JERUSALEM - Israeli security forces on Tuesday shot dead a young Jewish man who ran at them with a knife at a checkpoint near Jerusalem, police said.

“Members of the security services at Hizma spotted a man running in their direction with an object in his hand,” a police statement said, referring to the checkpoint between Jerusalem and the occupied West Bank. “They considered (him) an immediate danger to their lives and opened fire.”

The attacker was a 20-year-old Jewish Israeli man from Jerusalem, the police said. He was killed on the spot, they said, later publishing a picture of a short knife he was alleged to have been carrying.

Meanwhile, Israel showed off its new F-35 stealth fighter jets recently delivered from the United States on Tuesday as part of an air show marking its annual Independence Day celebrations.

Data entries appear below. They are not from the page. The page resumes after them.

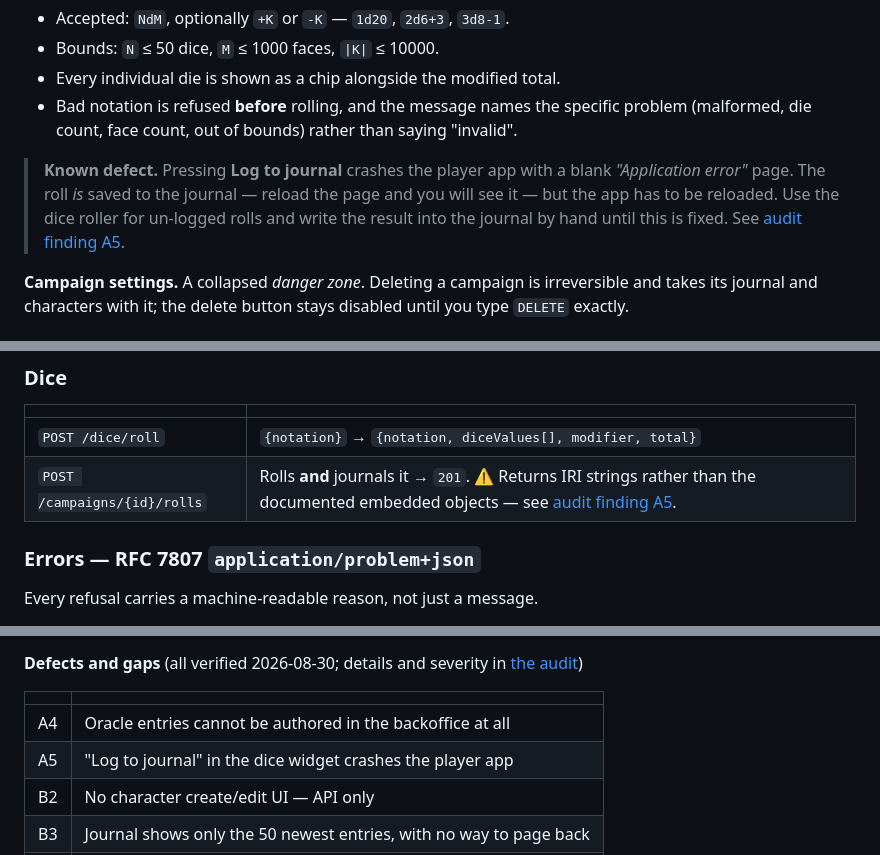
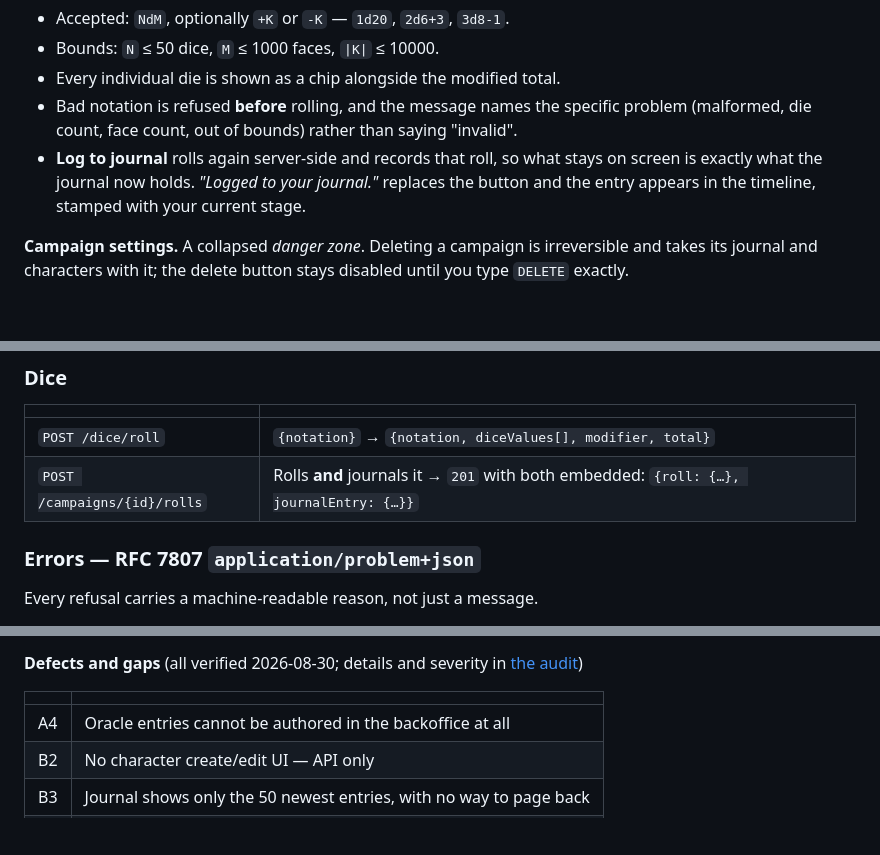
Before and after one commit to iribarren/lone-wolf, a Markdown page: docs/functional-guide.md, 3 parts joined by grey strips. Drawn GitHub-style; blank space fills up the shorter version.

Commit message:
docs: drop the logged-roll known defect
Log to journal no longer blanks the app, and /campaigns/{id}/rolls now
answers the embedded objects the contract documents, so §5.4's known
defect, §7's warning, the A5 row in §8 and the "Application error"
troubleshooting row are all gone. §5.4 says what the action does instead.

Co-Authored-By: Claude Opus 5 <noreply@anthropic.com>
Claude-Session: https://claude.ai/code/session_01GqtwqEe8vxLqMvC24vVLL6

```diff
--- a/docs/functional-guide.md
+++ b/docs/functional-guide.md
@@ -264,11 +264,9 @@ what it means in the fiction. An empty table produces a friendly notice, not an
 - Every individual die is shown as a chip alongside the modified total.
 - Bad notation is refused **before** rolling, and the message names the specific problem
   (malformed, die count, face count, out of bounds) rather than saying "invalid".
-
-> **Known defect.** Pressing **Log to journal** crashes the player app with a blank
-> *"Application error"* page. The roll *is* saved to the journal — reload the page and you will
-> see it — but the app has to be reloaded. Use the dice roller for un-logged rolls and write the
-> result into the journal by hand until this is fixed. See [audit finding A5](audit/README.md).
+- **Log to journal** rolls again server-side and records that roll, so what stays on screen is
+  exactly what the journal now holds. *"Logged to your journal."* replaces the button and the
+  entry appears in the timeline, stamped with your current stage.
 
 **Campaign settings.** A collapsed *danger zone*. Deleting a campaign is irreversible and takes
 its journal and characters with it; the delete button stays disabled until you type `DELETE`
@@ -353,7 +351,7 @@ Base URL `http://localhost:8080/api`. All endpoints except registration, login,
 | | |
 |---|---|
 | `POST /dice/roll` | `{notation}` → `{notation, diceValues[], modifier, total}` |
-| `POST /campaigns/{id}/rolls` | Rolls **and** journals it → `201`. ⚠️ Returns IRI strings rather than the documented embedded objects — see [audit finding A5](audit/README.md). |
+| `POST /campaigns/{id}/rolls` | Rolls **and** journals it → `201` with both embedded: `{roll: {…}, journalEntry: {…}}` |
 
 ### Errors — RFC 7807 `application/problem+json`
 
@@ -393,7 +391,6 @@ Every refusal carries a machine-readable reason, not just a message.
 | | |
 |---|---|
 | A4 | Oracle entries cannot be authored in the backoffice at all |
-| A5 | "Log to journal" in the dice widget crashes the player app |
 | B2 | No character create/edit UI — API only |
 | B3 | Journal shows only the 50 newest entries, with no way to page back |
 | B4 | No sign-out, no password reset, no handling of an expired token |
```
Also changed, not shown: other parts of docs/functional-guide.md (+0 -1 lines).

Three of Israel’s five stealth fighters took to the skies along the Mediterranean coast off Tel Aviv as thousands of people gathered at the waterfront to watch.

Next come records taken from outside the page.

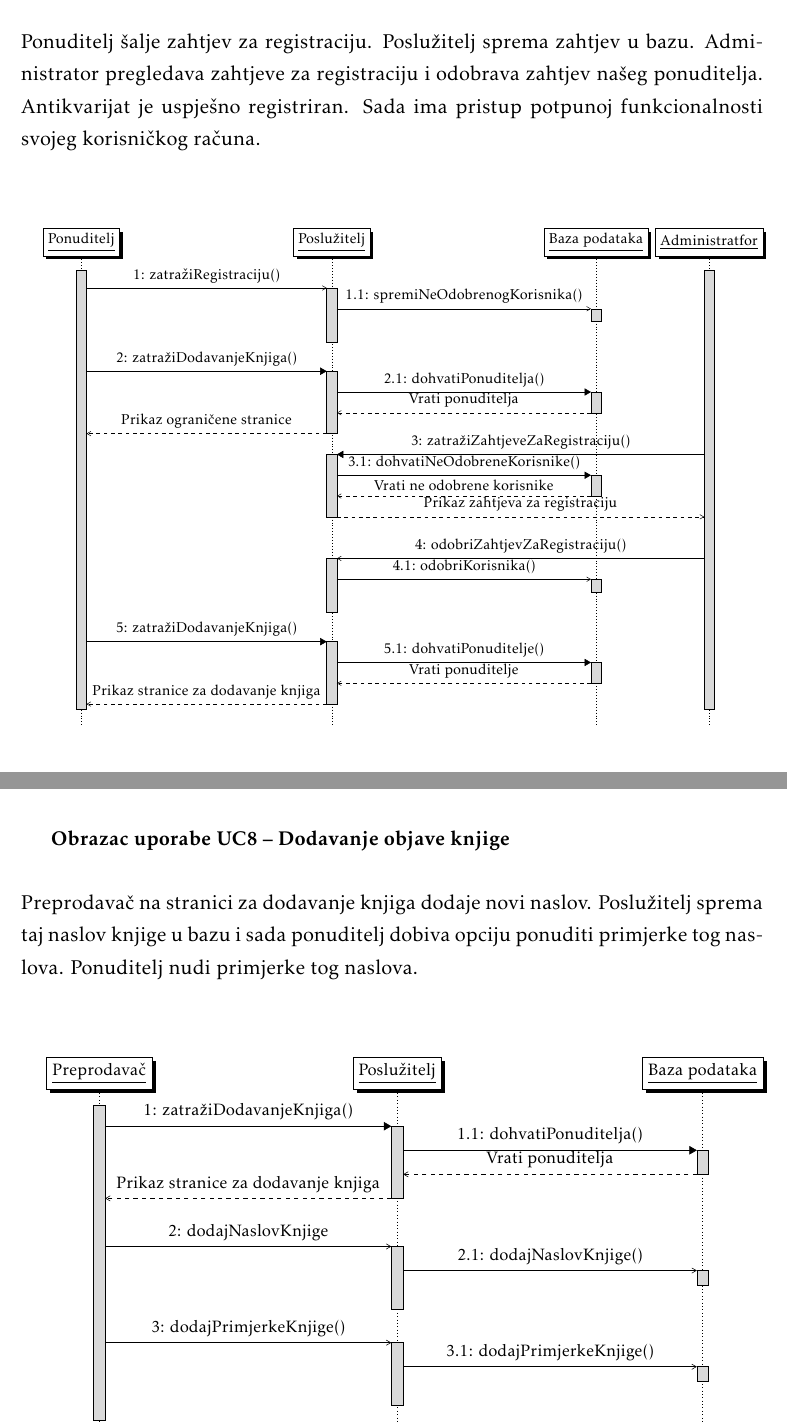
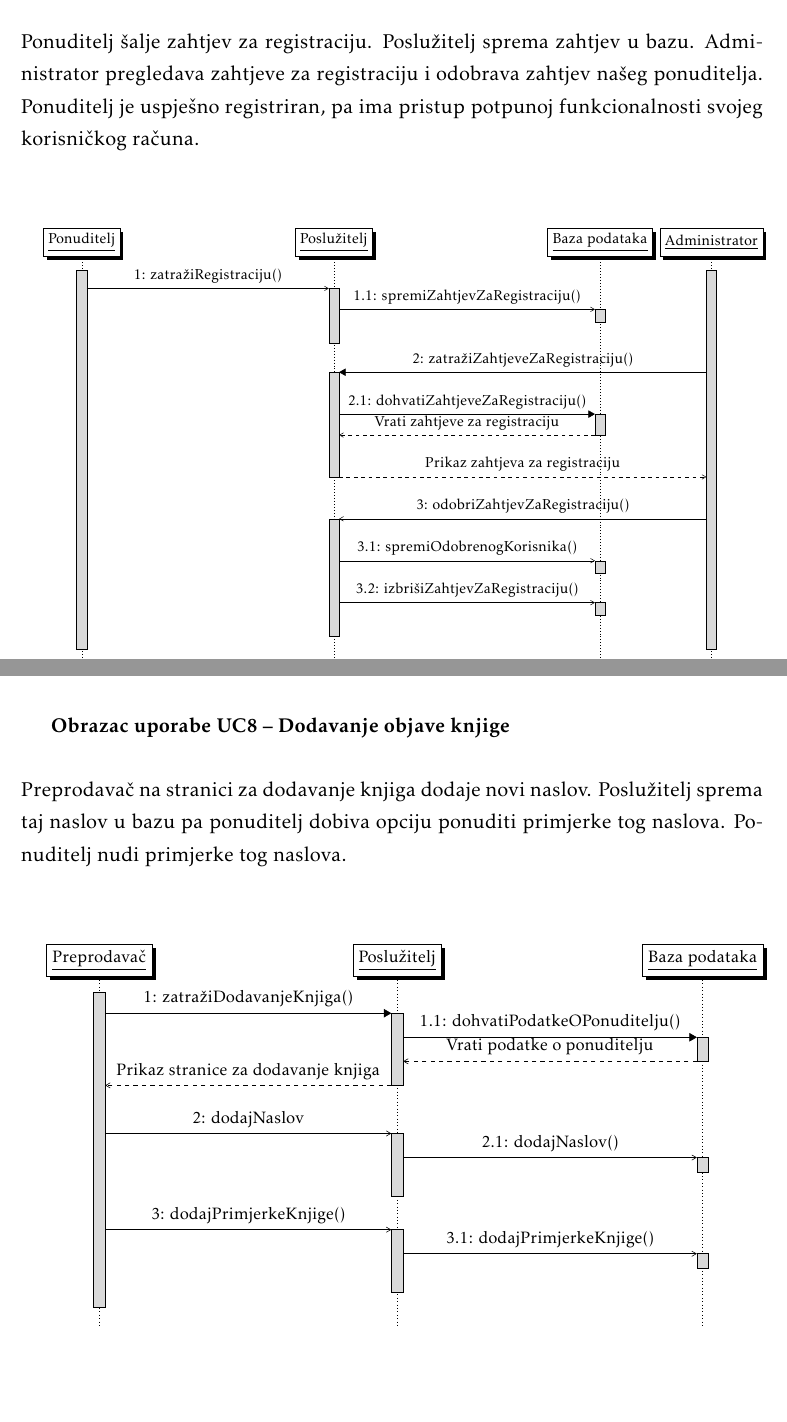
Before and after one commit to MarkoHaralovic/Nad, a LaTeX document (Dokumentacija/PROGI_ProjektnaDokumentacija.tex, which reads Dokumentacija/Specifikacija_programske_potpore.tex): two parts of pages 27 and 28 of 48, joined at a grey line, cut so that both start at the same text. Compiled offline with pdfLaTeX.

Commit message:
Change sequence diagrams. Fix typos. Change terminology. Change depiction of registration functionality. Add optional filtering in first diagram.

```diff
--- a/Dokumentacija/Specifikacija_programske_potpore.tex
+++ b/Dokumentacija/Specifikacija_programske_potpore.tex
@@ -548,42 +555,39 @@
 				\eject
 
 				\textbf{Obrazac uporabe UC1 – Registracija i UC3 – Potvrda registracie}\\\\
-				Ponuditelj šalje zahtjev za registraciju. Poslužitelj sprema zahtjev u bazu. Administrator pregledava zahtjeve za registraciju i odobrava zahtjev našeg ponuditelja. Antikvarijat je uspješno registriran. Sada ima pristup potpunoj funkcionalnosti svojeg korisničkog računa.\\
+				Ponuditelj šalje zahtjev za registraciju. Poslužitelj sprema zahtjev u bazu. Administrator pregledava zahtjeve za registraciju i odobrava zahtjev našeg ponuditelja. Ponuditelj je uspješno registriran, pa ima pristup potpunoj funkcionalnosti svojeg korisničkog računa.\\
 				\begin{center}
 					\begin{adjustbox}{max width=\textwidth}
 						\begin{sequencediagram}
 							\newthread{A}{Ponuditelj}{}
 							\newinst[5]{B}{Poslužitelj}{}
 							\newinst[5]{C}{Baza podataka}{}
-							\newthread{D}{Administratfor}{}
+							\newthread{D}{Administrator}{}
 							\begin{messcall}{A}{1: zatražiRegistraciju()}{B}
-								\begin{messcall}{B}{1.1: spremiNeOdobrenogKorisnika()}{C}
+								\begin{messcall}{B}{1.1: spremiZahtjevZaRegistraciju()}{C}
 								\end{messcall}
 							\end{messcall}
-							\begin{call}{A}{2: zatražiDodavanjeKnjiga()}{B}{Prikaz ograničene stranice}
-								\begin{call}{B}{2.1: dohvatiPonuditelja()}{C}{Vrati ponuditelja}
+							\begin{call}{D}{2: zatražiZahtjeveZaRegistraciju()}{B}{Prikaz zahtjeva za registraciju}
+								\postlevel
+								\begin{call}{B}{2.1: dohvatiZahtjeveZaRegistraciju()}{C}{Vrati zahtjeve za registraciju}
 								\end{call}
-							\end{call}
-							\begin{call}{D}{3: zatražiZahtjeveZaRegistraciju()}{B}{Prikaz zahtjeva za registraciju}
-								\begin{call}{B}{3.1: dohvatiNeOdobreneKorisnike()}{C}{Vrati ne odobrene korisnike}
-								\end{call}
+								\postlevel
 							\end{call}
 							\postlevel
-							\begin{messcall}{D}{4: odobriZahtjevZaRegistraciju()}{B}
-								\begin{messcall}{B}{4.1: odobriKorisnika()}{C}
+							\begin{messcall}{D}{3: odobriZahtjevZaRegistraciju()}{B}
+								\postlevel
+								\begin{messcall}{B}{3.1: spremiOdobrenogKorisnika()}{C}
+								\end{messcall}
+								\begin{messcall}{B}{3.2: izbrišiZahtjevZaRegistraciju()}{C}
 								\end{messcall}
 							\end{messcall}
-							\begin{call}{A}{5: zatražiDodavanjeKnjiga()}{B}{Prikaz stranice za dodavanje knjiga}
-								\begin{call}{B}{5.1: dohvatiPonuditelje()}{C}{Vrati ponuditelje}
-								\end{call}
-							\end{call}
 						\end{sequencediagram}
 					\end{adjustbox}
 				\end{center}
 				\eject
 
 				\textbf{Obrazac uporabe UC8 – Dodavanje objave knjige}\\\\
-				Preprodavač na stranici za dodavanje knjiga dodaje novi naslov. Poslužitelj sprema taj naslov knjige u bazu i sada ponuditelj dobiva opciju ponuditi primjerke tog naslova. Ponuditelj nudi primjerke tog naslova.\\
+				Preprodavač na stranici za dodavanje knjiga dodaje novi naslov. Poslužitelj sprema taj naslov u bazu pa ponuditelj dobiva opciju ponuditi primjerke tog naslova. Ponuditelj nudi primjerke tog naslova.\\
 				\begin{center}
 					\begin{adjustbox}{max width=\textwidth}
 						\begin{sequencediagram}
@@ -591,12 +595,12 @@
 							\newinst[5]{B}{Poslužitelj}{}
 							\newinst[5]{C}{Baza podataka}{}
 							\begin{call}{A}{1: zatražiDodavanjeKnjiga()}{B}{Prikaz stranice za dodavanje knjiga}
-								\begin{call}{B}{1.1: dohvatiPonuditelja()}{C}{Vrati ponuditelja}
+								\begin{call}{B}{1.1: dohvatiPodatkeOPonuditelju()}{C}{Vrati podatke o ponuditelju}
 								\end{call}
 							\end{call}
 							\postlevel
-							\begin{messcall}{A}{2: dodajNaslovKnjige}{B}
-								\begin{messcall}{B}{2.1: dodajNaslovKnjige()}{C}
+							\begin{messcall}{A}{2: dodajNaslov}{B}
+								\begin{messcall}{B}{2.1: dodajNaslov()}{C}
 								\end{messcall}
 							\end{messcall}
 							\begin{messcall}{A}{3: dodajPrimjerkeKnjige()}{B}
```
Also changed, not shown: Dokumentacija/PROGI_ProjektnaDokumentacija.pdf, Dokumentacija/Specifikacija_programske_potpore.tex (15 more changed lines), 3 other files.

The F-35s, made by US-based Lockheed Martin, were the highlight of the show, which marked 69 years of Israeli independence.

Israel has received the initial five jets since December with the aim of allowing it to maintain its military superiority in the turbulent Middle East, particularly regarding its arch-foe Iran.

It plans to purchase a total of 50 F-35s. Its first jets are to be operational this year.

While other countries have ordered the planes, Israel - which receives more than $3 billion a year in US defence aid - says it will be the first outside the United States with an operational F-35 squadron.

Israel is buying its first 33 F-35s at an average price of about $110 million (103.5 million euros) each - and the price tag has been criticised both in Israel and elsewhere.

Among its main features are advanced stealth capabilities to help pilots evade sophisticated missile systems.

The single-pilot jets can carry an array of weapons and travel at a supersonic speed of Mach 1.6, or around 1,200 miles per hour (1,900 kilometres per hour).

The pilot’s ultra-high-tech helmet, at a cost of about $400,000 each, includes its own operating system, with data that appears on the visor and is also shared elsewhere.

Thermal and night vision as well as 360-degree views are possible with cameras mounted on the plane.